By Jonathan A. Karon
According to news reports, the President’s lawyer, Michael Cohen, claims he is entitled to a payment of one million dollars for each time that adult film actress Stormy Daniels violates a non-disclosure agreement, by discussing her alleged past relationship with the President. Putting aside whether the President actually had a relationship with Ms. Daniels, would a Court really order her to pay millions of dollars in damages for discussing her claimed relationship with President Trump?
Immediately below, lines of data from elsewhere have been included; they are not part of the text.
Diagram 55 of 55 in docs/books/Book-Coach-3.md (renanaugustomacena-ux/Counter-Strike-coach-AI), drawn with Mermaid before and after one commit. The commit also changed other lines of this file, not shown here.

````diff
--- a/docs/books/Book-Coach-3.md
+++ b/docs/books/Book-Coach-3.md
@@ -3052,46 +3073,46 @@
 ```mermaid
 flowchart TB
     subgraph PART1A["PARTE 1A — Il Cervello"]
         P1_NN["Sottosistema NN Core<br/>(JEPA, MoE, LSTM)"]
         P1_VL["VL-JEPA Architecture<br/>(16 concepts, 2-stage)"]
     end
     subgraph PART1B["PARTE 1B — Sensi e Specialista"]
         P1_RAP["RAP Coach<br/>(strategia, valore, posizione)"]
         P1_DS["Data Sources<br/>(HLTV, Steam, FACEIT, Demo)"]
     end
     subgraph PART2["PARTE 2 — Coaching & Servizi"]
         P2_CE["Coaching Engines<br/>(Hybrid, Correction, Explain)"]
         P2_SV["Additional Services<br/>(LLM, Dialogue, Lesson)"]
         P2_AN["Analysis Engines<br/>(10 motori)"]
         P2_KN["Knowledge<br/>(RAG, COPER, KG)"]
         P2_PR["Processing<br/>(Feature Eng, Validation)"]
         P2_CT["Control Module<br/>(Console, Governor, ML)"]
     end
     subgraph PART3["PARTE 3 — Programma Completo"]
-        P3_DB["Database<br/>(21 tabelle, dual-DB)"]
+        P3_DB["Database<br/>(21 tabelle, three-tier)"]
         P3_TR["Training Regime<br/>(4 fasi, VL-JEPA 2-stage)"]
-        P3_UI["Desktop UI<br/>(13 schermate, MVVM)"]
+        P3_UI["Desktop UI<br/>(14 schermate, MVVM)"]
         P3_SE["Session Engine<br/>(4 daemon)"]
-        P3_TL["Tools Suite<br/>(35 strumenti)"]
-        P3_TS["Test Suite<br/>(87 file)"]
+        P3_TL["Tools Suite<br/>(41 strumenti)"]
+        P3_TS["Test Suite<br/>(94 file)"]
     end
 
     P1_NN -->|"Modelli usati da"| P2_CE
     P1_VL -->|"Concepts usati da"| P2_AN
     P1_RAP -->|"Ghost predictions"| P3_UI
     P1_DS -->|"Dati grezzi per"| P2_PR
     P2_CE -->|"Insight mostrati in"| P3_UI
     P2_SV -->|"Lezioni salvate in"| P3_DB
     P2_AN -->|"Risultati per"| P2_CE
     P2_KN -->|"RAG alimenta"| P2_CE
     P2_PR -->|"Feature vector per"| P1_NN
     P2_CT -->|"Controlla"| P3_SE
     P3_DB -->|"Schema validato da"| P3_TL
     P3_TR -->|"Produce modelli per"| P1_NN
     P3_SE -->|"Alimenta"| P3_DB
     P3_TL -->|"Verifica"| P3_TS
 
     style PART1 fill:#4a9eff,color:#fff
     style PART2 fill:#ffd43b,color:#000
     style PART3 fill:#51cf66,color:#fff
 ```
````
I think the answer is no. Provisions requiring payment of a specific sum of money in the event of breach of a contract are called “liquidated damages” provisions. They are intended for circumstances where calculation of the actual damages which would be suffered is difficult and the parties decide to agree on a specific amount. As the Massachusetts Supreme Judicial Court explained in the leading case of A-Z Servicecenter, Inc. v. Segall, 334 Mass. 672 (1956) courts will enforce liquidated damages clauses only if they “represent a reasonable estimate of the actual damages.” But “where the actual damages are easily ascertainable and the stipulated sum is unreasonably and grossly disproportionate to the real damages from a breach” the Court will only award the actual damages.
The key is that the amount of damages in the contract can’t be an unreasonably disproportionate “penalty” designed to coerce compliance. These principles are well accepted throughout the country, including in both California, where Ms. Daniels has filed suit and in the President’s home state of New York. As the Supreme Court of California explained in Ridgely v. Topa Thrift and Loan Association, 17 Cal.4th 970 (1998), “the characteristic feature of a penalty is its lack of proportional relation to the damages which may actually flow from failure to perform under a contract.”
So how does this apply to Ms. Daniels? It would seem that one million dollars per disclosure is grossly disproportionate to any harm that might be suffered by the President and certainly bears no relationship to any harm that might be suffered by Mr. Cohen who claims to have paid Ms. Daniels $130,000 out of his own funds. Usually, in a case like this, refund of the $130,000 paid would seem to be a more reasonable measure of the damages sustained. Refund of monies paid is a much more typical penalty for breach of confidentiality agreements. It is hard to see how Mr. Cohen has suffered any additional harm from Ms. Daniel’s allegations.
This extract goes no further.